Young entrepreneur wins case against govt.

Jetlink Adventures Bahamas Founder and Chief Executive Officer Lincoln Deal.

A years long legal battle against the government has ended favorably for one young Bahamian entrepreneur as the Supreme Court ruled that he be issued a license.

In an exclusive interview with Eyewitness News last week at the Melia Hotel, Jetlink Adventures Bahamas Founder and Chief Executive Officer Lincoln Deal opened up about his challenges in gaining approval for his business license.

Deal said the idea, which he began pursuing in 2013, resulted in two and a half years of constant ‘no’s before he saw the light at the end of the tunnel.

“In 2013, I ventured on this idea and was rejected a license on seven different occasions and rejected financing seventeen times by private investors and two financial institutions – the Bahamas Development Bank (BDB) and Scotia Bank,” Deal told Eyewitness News.
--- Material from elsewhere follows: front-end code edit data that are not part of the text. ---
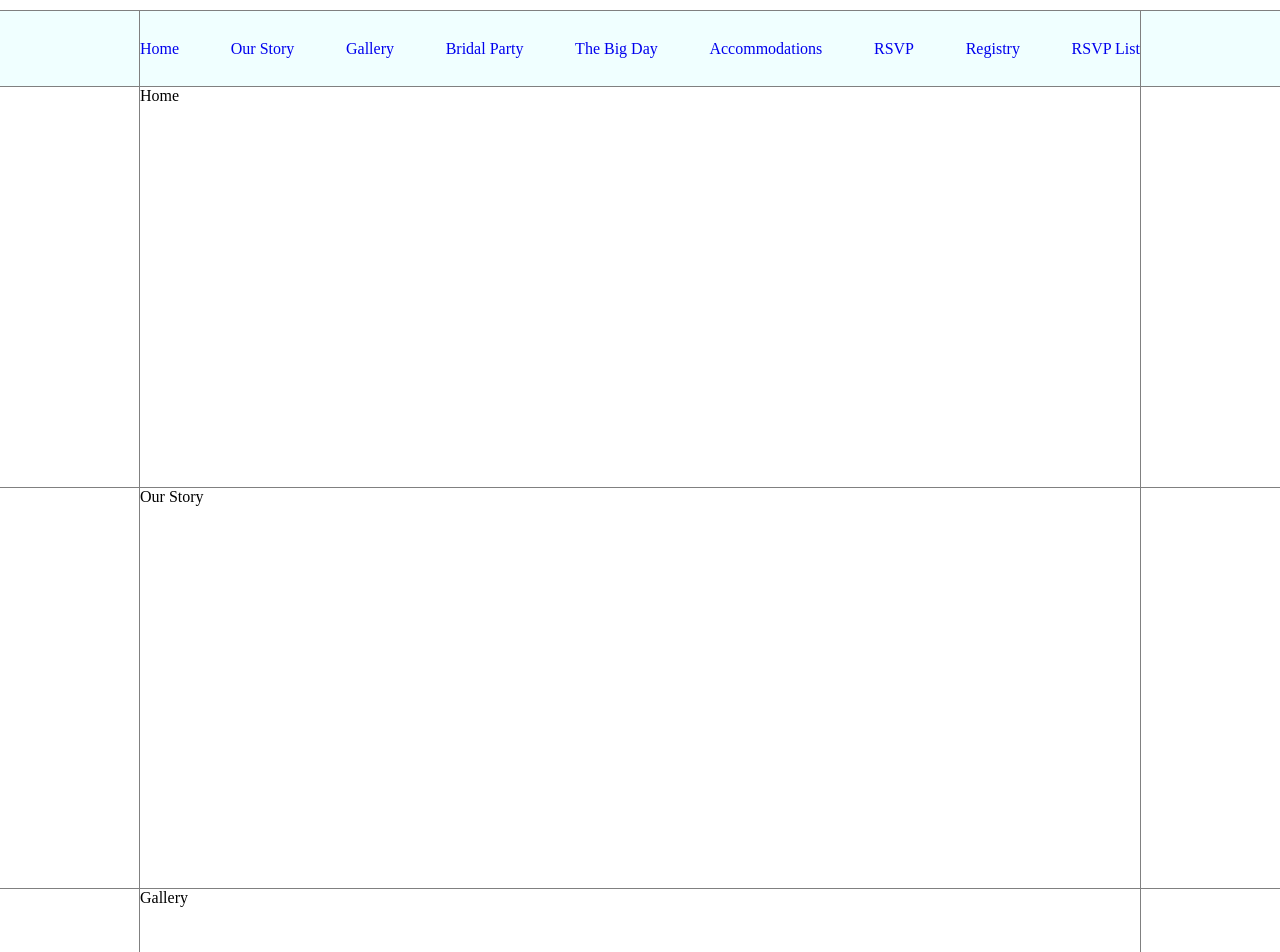
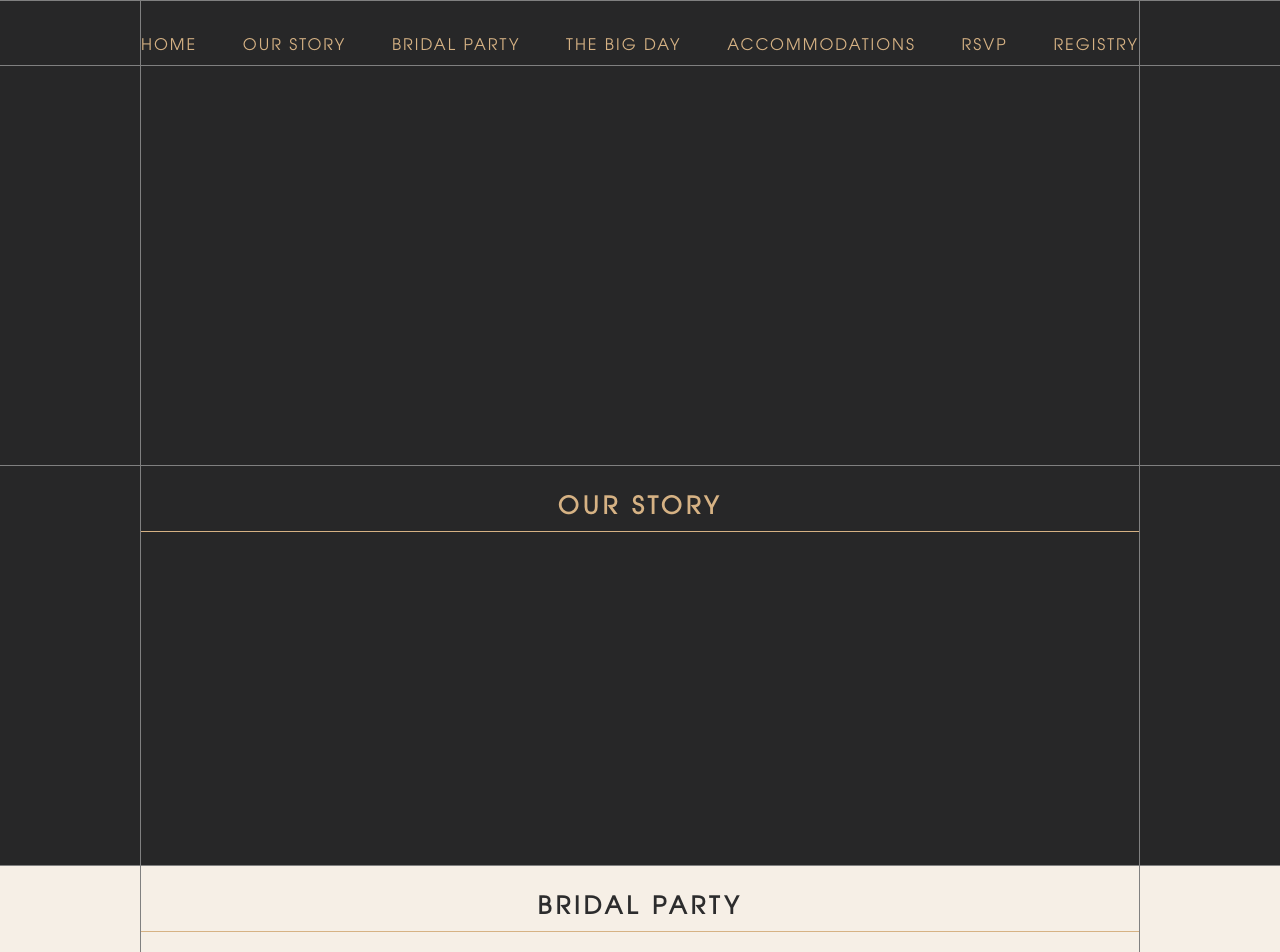
Before and after one commit to paige1381/georgia-maxwell-wedding, a website: page public/index.html in a window 1280 px wide. Shown: the top 952 px of the page. Drawn offline with Linux system fonts and the light colour scheme.

Commit message:
completed some initial styling

```diff
--- a/public/css/style.css
+++ b/public/css/style.css
@@ -1,21 +1,33 @@
+@font-face {
+  font-family: "Tex Gyre Adventor";
+  src: url("./fonts/tex-gyre-adventor/texgyreadventor-regular.otf");
+}
+
 body {
   margin: 0;
-  padding: 0 0 10px 0;
+  padding: 0;
 }
 
 a {
   text-decoration: none;
+  color: #D6B284;
+  font-family: "Tex Gyre Adventor";
+  text-transform: uppercase;
+  letter-spacing: 2px;
 }
 
 a:hover {
-  opacity: .7;
+  opacity: .6;
+  text-decoration: underline;
 }
 
 #section-nav {
   border-top: 1px grey solid;
-  background-color: azure;
   position: fixed;
-  top: 10px;
+  top: 0;
+  box-sizing: border-box;
+  height: 66px;
+  margin: 0;
 }
 
 section {
@@ -23,32 +35,40 @@ section {
   border-bottom: 1px grey solid;
   margin: 0;
   padding: 0;
+  box-sizing: border-box;
+  height: 400px;
 }
 
 :target {
   display: block;
   position: relative;
-  top: -87px;
+  top: -66px;
   visibility: hidden;
 }
 
 .content-nav, .content-footer {
   width: 1000px;
-  height: 75px;
+  height: 100%;
   border-left: 1px grey solid;
   border-right: 1px grey solid;
   margin: 0 auto;
   display: flex;
-  justify-content: center;
-  align-items: center;
+  align-items: flex-end;
+  box-sizing: border-box;
+  padding: 0 0 10px 0;
 }
 
 .content {
   width: 1000px;
-  height: 400px;
+  height: 100%;
   border-left: 1px grey solid;
   border-right: 1px grey solid;
   margin: 0 auto;
+  padding: 20px 0;
+  display: flex;
+  flex-direction: column;
+  align-items: center;
+  box-sizing: border-box;
 }
 
 nav {
@@ -56,8 +76,32 @@ nav {
   flex-direction: row;
   justify-content: space-between;
   width: 100%;
+  margin: 0;
+}
+
+.black {
+  background-color: #272728;
+  color: #D6B284;
+}
+
+.white {
+  background-color: #f6efe6;
+  color: #2c2c2d;
 }
 
 main {
-  margin-top: 87px;
+  margin-top: 66px;
 }
+
+h1 {
+  border-bottom: 1px solid #D6B284;
+  font-family: "Tex Gyre Adventor";
+  letter-spacing: 4px;
+  text-transform: uppercase;
+  width: 100%;
+  display: flex;
+  justify-content: center;
+  padding: 0 0 10px 0;
+  margin: 0;
+  box-sizing: border-box;
+}
--- a/public/index.html
+++ b/public/index.html
@@ -6,21 +6,21 @@
     <script type="text/javascript" src="app.js"></script>
     <title></title>
   </head>
-  <body>
+  <body class="black">
 
     <!-- Navigation -->
-    <section id="section-nav">
+    <section id="section-nav" class="black">
       <div class="content-nav">
         <nav>
           <a href="#home">Home</a>
           <a href="#ourStory">Our Story</a>
-          <a href="#gallery">Gallery</a>
+          <!-- <a href="#gallery">Gallery</a> -->
           <a href="#bridalParty">Bridal Party</a>
           <a href="#theBigDay">The Big Day</a>
           <a href="#accommodations">Accommodations</a>
           <a href="#rsvp">RSVP</a>
           <a href="#registry">Registry</a>
-          <a href="#rsvpList">RSVP List</a>
+          <!-- <a href="#rsvpList">RSVP List</a> -->
         </nav>
       </div>
     </section>
@@ -30,7 +30,7 @@
       <section class="section">
         <a class="anchor" name="home"></a>
         <div class="content">
-          Home
+
         </div>
       </section>
 
@@ -38,24 +38,24 @@
       <section class="section">
         <a name="ourStory"></a>
         <div class="content">
-          Our Story
+          <h1>Our Story</h1>
         </div>
       </section>
 
       <!-- Gallery -->
-      <section class="section">
+      <!-- <section class="section">
         <a name="gallery"></a>
         <div class="content">
-          Gallery
+          <h1>Gallery</h1>
         </div>
-      </section>
+      </section> -->
 
       <!-- Bridal Parties -->
 
-      <section class="section">
+      <section class="section white">
         <a name="bridalParty"></a>
         <div class="content">
-          Bridal Party
+          <h1>Bridal Party</h1>
         </div>
       </section>
 
@@ -63,7 +63,7 @@
       <section class="section">
         <a name="theBigDay"></a>
         <div class="content">
-          The Big Day
+          <h1>The Big Day</h1>
         </div>
       </section>
 
@@ -71,7 +71,7 @@
       <section class="section">
         <a name="accommodations"></a>
         <div class="content">
-          Accommodations
+          <h1>Accommodations</h1>
         </div>
       </section>
 
@@ -79,7 +79,7 @@
       <section class="section">
         <a name="rsvp"></a>
         <div class="content">
-          RSVP
+          <h1>RSVP</h1>
         </div>
       </section>
 
@@ -87,21 +87,22 @@
       <section class="section">
         <a name="registry"></a>
         <div class="content">
-          Registry
+          <h1>Registry</h1>
         </div>
       </section>
 
       <!-- RSVP List -->
-      <section class="section">
+      <!-- <section class="section">
         <a name="rsvpList"></a>
         <div class="content">
-          RSVP List
+          <h1>RSVP List</h1>
         </div>
-      </section>
+      </section> -->
+
     </main>
 
     <!-- Footer -->
-    <section class="section">
+    <section>
       <div class="content-footer">
         Footer
       </div>
```
Also changed, not shown: public/css/fonts/tex-gyre-adventor/texgyreadventor-bold.otf (added), public/css/fonts/tex-gyre-adventor/texgyreadventor-bolditalic.otf (added), public/css/fonts/tex-gyre-adventor/texgyreadventor-italic.otf (added), public/css/fonts/tex-gyre-adventor/texgyreadventor-regular.otf (added).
“…I eventually had to go to the Supreme Court to get my license.  So, it was Lincoln Deal and Jetlink Adventures against the Ministry of Transport and Aviation, the Attorney General’s Office and the Port Authority.”

Deal recalled his ordeal, which lasted almost three years.

“I remember walking into government agencies, being thrown out of the room and being escorted off the property (in one instance) by defense force officers,” Deal recalled.

He said he feels prejudice had much to do with the resistance he experienced.

He emphasized that while trying to pursue his very venture, he was constantly told, “no, it cannot happen”,  “there is nothing you can do, just give up”.

Nonetheless, Deal said, he remained tenacious and never gave up, even though he claimed he was told by a government official  to “let someone else take the face of my idea”.

Additionally, Deal said, he worked arduously for months on end to ensure he had all the necessary paperwork the various government departments required.

He said, “I would’ve gone through all of the relevant channels needed to pursue this license.  I would’ve approached the Port Authority, I even met with the Ministry of Transport and Aviation and I met with the Ministry of Tourism. Tourism loved it.”

However, he claimed, the Port Authority and the Ministry of Transport and Aviation gave the most push back telling him that his idea would not be possible.

“When I got to the Port Department, the issues started coming,” Deal shared.

“First of all, they said ‘no it couldn’t happen because it was too new’.  I had to go back and provide more research to show where it (Jet Pack) was happening in different parts of the Caribbean and the safety record was impeccable,” he said.

Furthermore, to prove his operation was in line with safety regulations, Deal said, “I got US Coast Guard endorsements.  Basically, I supplemented my proposal showing them the safety precautions and showing where this can work instead of this can’t work.”

After conducting his due diligence, Deal said he was still told no.  It was then he said, that he approached a lawyer.

In response to Deal, former Minister of Transport and Aviation Glenys Hanna-Martin explained to Eyewitness News, that her ministry needed to ensure regulations were in place in the water sport industry, before allowing the introduction of a new water feature product for Bahamians and tourists.

“First off, he was introducing a new product that was not in the range of products that were available,” Hanna-Martin insisted.

“We had an issue with man power and, there was also a question about what regulations covered this type of product, because it went up in the air and came back down.

“Prior to that we had the banana boat and jet ski which were regulated, but we did not have any regulations to cover this.”

Further, Hanna-Martin explained, that it was during a time when her ministry was seeking to introduce new regulations to cover it but there were still concerns.

“We were also advised that this type of product had a number of concerns. It was a fairly new product in the market globally, and there were also environmental concerns and just concerns about the product itself; especially in areas where you have concentrated water sports.

“So, based on that, there was a decision made that because it did not fall within the regulations, it was advised that we not license it.”

Additionally, she said, Deal was interested in occupying the same water space (and essentially airspace) as the jet ski operators.

“We were taking a more conservative safety approach and just wanted to ensure safety. In addition, from an international standpoint, we also wanted to adhere to all safety regulations,” she said.

He expressed interest in Junkanoo Beach, and at that time, the Ministry of Tourism did not approve it because of cruise ships coming into that area.

Ultimately Hanna-Martin said, “we found a spot for him and he resisted us on that. He wanted to go where he wanted to go.”

Needless to say, Deal ultimately won the Supreme Court Case against the Ministry of Transport and Aviation and the Port Authority, which subsequently resulted in his business license being approved.

Deal said he eventually gained funding from the Bahamas Entrepreneurial Venture Fund.

He described the entire process he endured as “humbling” and said that it “taught me to trust the process.  I took more rejections than wins.

“My entrepreneurial journey was very tough for lack of a better word.…”

Today, Deal operates a sophisticated operation with different locations in New Providence.